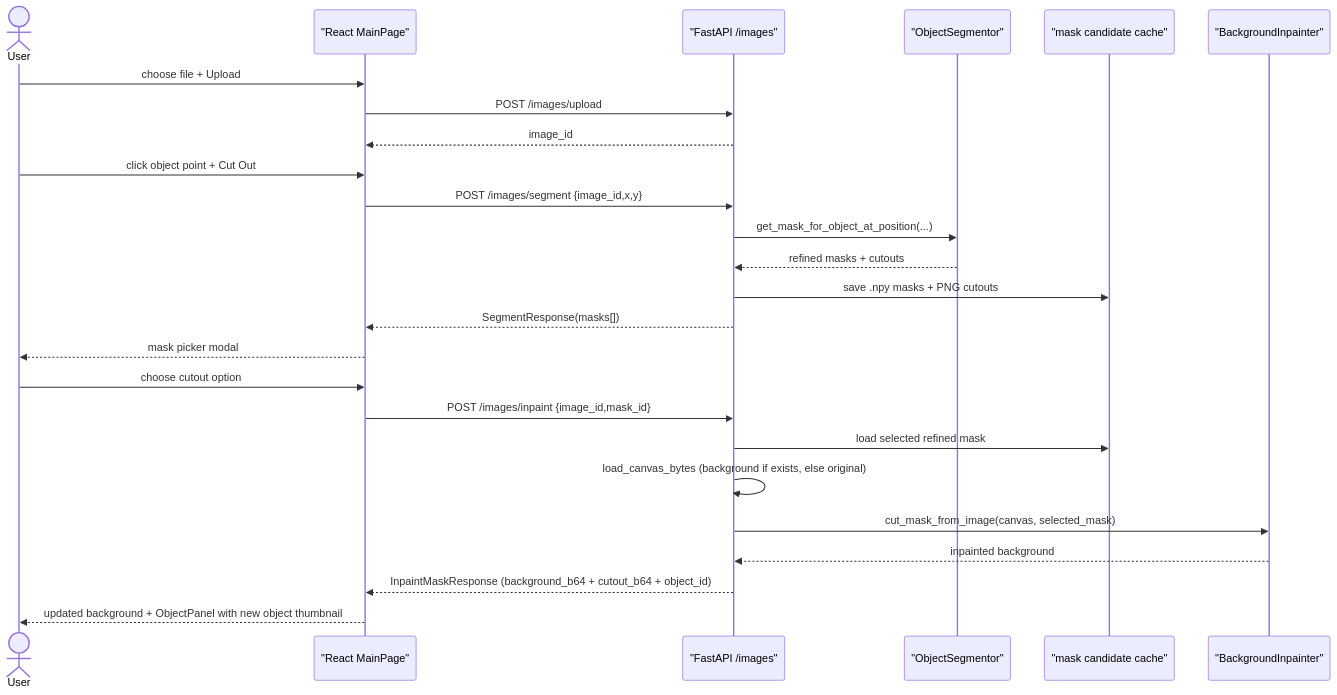
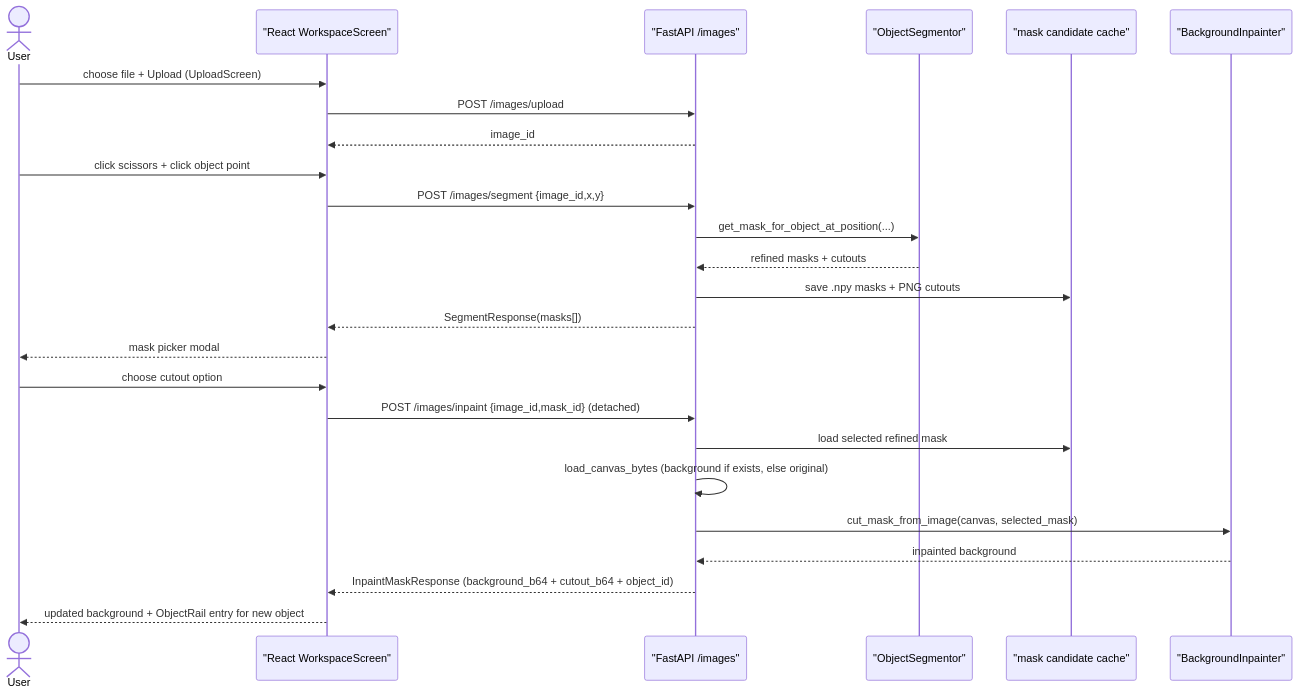
Before and after one commit to 1mache/avroom: the diagram in docs/data-flow.md, drawn with Mermaid. The commit also changed other lines of this file and 16 other files, not shown here.

````diff
--- a/docs/data-flow.md
+++ b/docs/data-flow.md
@@ -5,30 +5,30 @@
 ```mermaid
 sequenceDiagram
     actor User
-    participant UI as "React MainPage"
+    participant UI as "React WorkspaceScreen"
     participant API as "FastAPI /images"
     participant Segmentor as "ObjectSegmentor"
     participant Cache as "mask candidate cache"
     participant Inpainter as "BackgroundInpainter"
 
-    User->>UI: choose file + Upload
+    User->>UI: choose file + Upload (UploadScreen)
     UI->>API: POST /images/upload
     API-->>UI: image_id
 
-    User->>UI: click object point + Cut Out
+    User->>UI: click scissors + click object point
     UI->>API: POST /images/segment {image_id,x,y}
     API->>Segmentor: get_mask_for_object_at_position(...)
     Segmentor-->>API: refined masks + cutouts
     API->>Cache: save .npy masks + PNG cutouts
     API-->>UI: SegmentResponse(masks[])
 
     UI-->>User: mask picker modal
     User->>UI: choose cutout option
-    UI->>API: POST /images/inpaint {image_id,mask_id}
+    UI->>API: POST /images/inpaint {image_id,mask_id}  (detached)
     API->>Cache: load selected refined mask
     API->>API: load_canvas_bytes (background if exists, else original)
     API->>Inpainter: cut_mask_from_image(canvas, selected_mask)
     Inpainter-->>API: inpainted background
     API-->>UI: InpaintMaskResponse (background_b64 + cutout_b64 + object_id)
-    UI-->>User: updated background + ObjectPanel with new object thumbnail
+    UI-->>User: updated background + ObjectRail entry for new object
 ```
````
○ ○ ○ ○ ○ ○ ○
Exercise prompt:
Lines from the one containing "scissors + click object point" through the final line of the material should be set down exactly, and no other lines.

Answer box:
+    User->>UI: click scissors + click object point
     UI->>API: POST /images/segment {image_id,x,y}
     API->>Segmentor: get_mask_for_object_at_position(...)
     Segmentor-->>API: refined masks + cutouts
     API->>Cache: save .npy masks + PNG cutouts
     API-->>UI: SegmentResponse(masks[])
 
     UI-->>User: mask picker modal
     User->>UI: choose cutout option
-    UI->>API: POST /images/inpaint {image_id,mask_id}
+    UI->>API: POST /images/inpaint {image_id,mask_id}  (detached)
     API->>Cache: load selected refined mask
     API->>API: load_canvas_bytes (background if exists, else original)
     API->>Inpainter: cut_mask_from_image(canvas, selected_mask)
     Inpainter-->>API: inpainted background
     API-->>UI: InpaintMaskResponse (background_b64 + cutout_b64 + object_id)
-    UI-->>User: updated background + ObjectPanel with new object thumbnail
+    UI-->>User: updated background + ObjectRail entry for new object
 ```
````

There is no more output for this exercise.